Skills shortages

Historic skills shortages have not only added to the problems around candidate supply, they have worsened in some industries. For example, WaveTrackR data has shown that Health & Nursing has received the lowest number of average applications per job for the past 5 months, netting an average of just 2 in May and June. The sector has faced training and recruiting issues for several years but the pandemic pushed many to breaking point and it is now struggling to entice candidates and retain the workers it does have.

Extra training and post-graduate education

Many workers who have re-assessed their lives and careers during the pandemic, have been furloughed or made redundant, have made the decision to retrain. Retraining and up-skilling is certainly not a bad move but the fact is that it temporarily takes workers out of the job market and possibly permanently out of their previous industry. There has also been a rise in graduates staying in higher education to complete a postgraduate degree. The reasoning is that this will give them the edge over the competition in a challenging market and delay their entry into it until the outlook is more positive, meaning less graduates then usual entered the workforce over the past year.

What can recruiters do?

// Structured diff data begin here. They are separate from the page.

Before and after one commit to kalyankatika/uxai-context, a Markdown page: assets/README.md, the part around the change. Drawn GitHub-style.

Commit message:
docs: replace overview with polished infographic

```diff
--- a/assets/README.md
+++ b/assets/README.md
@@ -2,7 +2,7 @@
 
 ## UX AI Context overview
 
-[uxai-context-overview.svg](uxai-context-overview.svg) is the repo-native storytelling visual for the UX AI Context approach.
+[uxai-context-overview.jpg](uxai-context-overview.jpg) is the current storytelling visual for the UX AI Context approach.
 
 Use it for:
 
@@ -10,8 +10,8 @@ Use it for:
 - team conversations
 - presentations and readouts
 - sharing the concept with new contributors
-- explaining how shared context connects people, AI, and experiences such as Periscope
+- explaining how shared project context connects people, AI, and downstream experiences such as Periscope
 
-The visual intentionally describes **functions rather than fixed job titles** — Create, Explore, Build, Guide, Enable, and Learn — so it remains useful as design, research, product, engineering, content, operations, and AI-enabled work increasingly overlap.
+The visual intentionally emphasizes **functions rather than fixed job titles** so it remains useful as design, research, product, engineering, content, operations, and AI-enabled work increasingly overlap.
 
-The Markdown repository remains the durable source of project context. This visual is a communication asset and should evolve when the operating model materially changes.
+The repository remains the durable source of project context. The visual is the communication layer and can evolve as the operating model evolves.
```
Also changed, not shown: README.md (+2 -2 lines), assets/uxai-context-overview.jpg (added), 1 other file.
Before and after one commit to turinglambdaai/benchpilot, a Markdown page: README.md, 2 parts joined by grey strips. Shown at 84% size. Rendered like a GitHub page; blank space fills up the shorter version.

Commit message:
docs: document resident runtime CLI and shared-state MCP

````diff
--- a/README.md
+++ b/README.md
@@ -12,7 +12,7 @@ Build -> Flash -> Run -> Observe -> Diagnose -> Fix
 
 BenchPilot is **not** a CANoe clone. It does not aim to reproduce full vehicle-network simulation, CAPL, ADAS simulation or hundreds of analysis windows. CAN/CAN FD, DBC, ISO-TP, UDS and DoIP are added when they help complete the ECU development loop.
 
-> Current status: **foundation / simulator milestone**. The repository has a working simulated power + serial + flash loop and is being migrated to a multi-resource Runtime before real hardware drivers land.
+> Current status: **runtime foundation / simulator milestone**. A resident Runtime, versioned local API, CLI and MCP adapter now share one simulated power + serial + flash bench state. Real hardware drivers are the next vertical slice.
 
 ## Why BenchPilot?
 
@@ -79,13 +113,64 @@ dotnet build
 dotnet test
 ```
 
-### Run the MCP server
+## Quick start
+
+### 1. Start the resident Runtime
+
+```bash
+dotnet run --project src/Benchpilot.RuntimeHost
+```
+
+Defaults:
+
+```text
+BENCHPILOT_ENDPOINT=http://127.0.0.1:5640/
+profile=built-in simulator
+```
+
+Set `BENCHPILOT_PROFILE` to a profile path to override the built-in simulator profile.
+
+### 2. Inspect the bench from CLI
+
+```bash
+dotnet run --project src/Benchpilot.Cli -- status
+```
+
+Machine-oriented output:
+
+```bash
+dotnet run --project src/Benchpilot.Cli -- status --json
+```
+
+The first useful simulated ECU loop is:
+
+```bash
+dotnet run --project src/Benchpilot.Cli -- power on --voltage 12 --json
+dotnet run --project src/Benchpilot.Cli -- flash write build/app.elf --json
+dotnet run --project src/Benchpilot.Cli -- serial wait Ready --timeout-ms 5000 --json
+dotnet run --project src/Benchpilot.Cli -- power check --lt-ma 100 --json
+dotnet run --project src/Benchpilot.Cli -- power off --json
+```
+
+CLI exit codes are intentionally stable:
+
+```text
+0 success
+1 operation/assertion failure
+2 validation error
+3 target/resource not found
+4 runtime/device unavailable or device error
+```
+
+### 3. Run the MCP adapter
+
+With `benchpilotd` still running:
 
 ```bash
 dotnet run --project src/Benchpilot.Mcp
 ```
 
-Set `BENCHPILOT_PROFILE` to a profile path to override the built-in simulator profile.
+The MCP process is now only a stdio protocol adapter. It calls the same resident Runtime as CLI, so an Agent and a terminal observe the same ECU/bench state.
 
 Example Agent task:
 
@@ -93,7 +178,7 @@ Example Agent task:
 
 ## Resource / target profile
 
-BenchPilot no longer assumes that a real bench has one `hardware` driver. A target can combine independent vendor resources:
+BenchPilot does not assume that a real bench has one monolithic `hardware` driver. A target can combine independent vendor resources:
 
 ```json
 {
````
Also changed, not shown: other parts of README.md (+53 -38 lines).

Recruiter approaches to attracting and engaging talent need to adapt to the changing market and evolving candidate preferences. Salaries are beginning to be pushed up by declining candidate availability so ensure the market rate is being offered. Really think about what the ‘must haves’ are in your job ad and what could be negotiable. Be flexible in what you expect from candidates when it comes to training and qualifications.

Understanding what candidates are now looking for, what drives their search, is also important. The option of flexible working where possible (both in terms of time and a work from home/office mix), holistic benefits rather than materialistic perks, and a caring culture top the list. Focus on your candidate experience – attracting talent is just the first step, you need to respond quickly, avoid making the process too lengthy and laborious with too many interviews, and keep the candidate engaged and updated throughout.

The market will stabilise but it has been turned upside down over the past 18 months and it will take time. However, with the economy growing faster than predicted we could be on the road to stability more quickly than forecast. In the meantime, hone both your talent attraction strategy and your candidate experience, dig deep into your talent pool and get onto social media to seek out passive candidates.  

Share this article: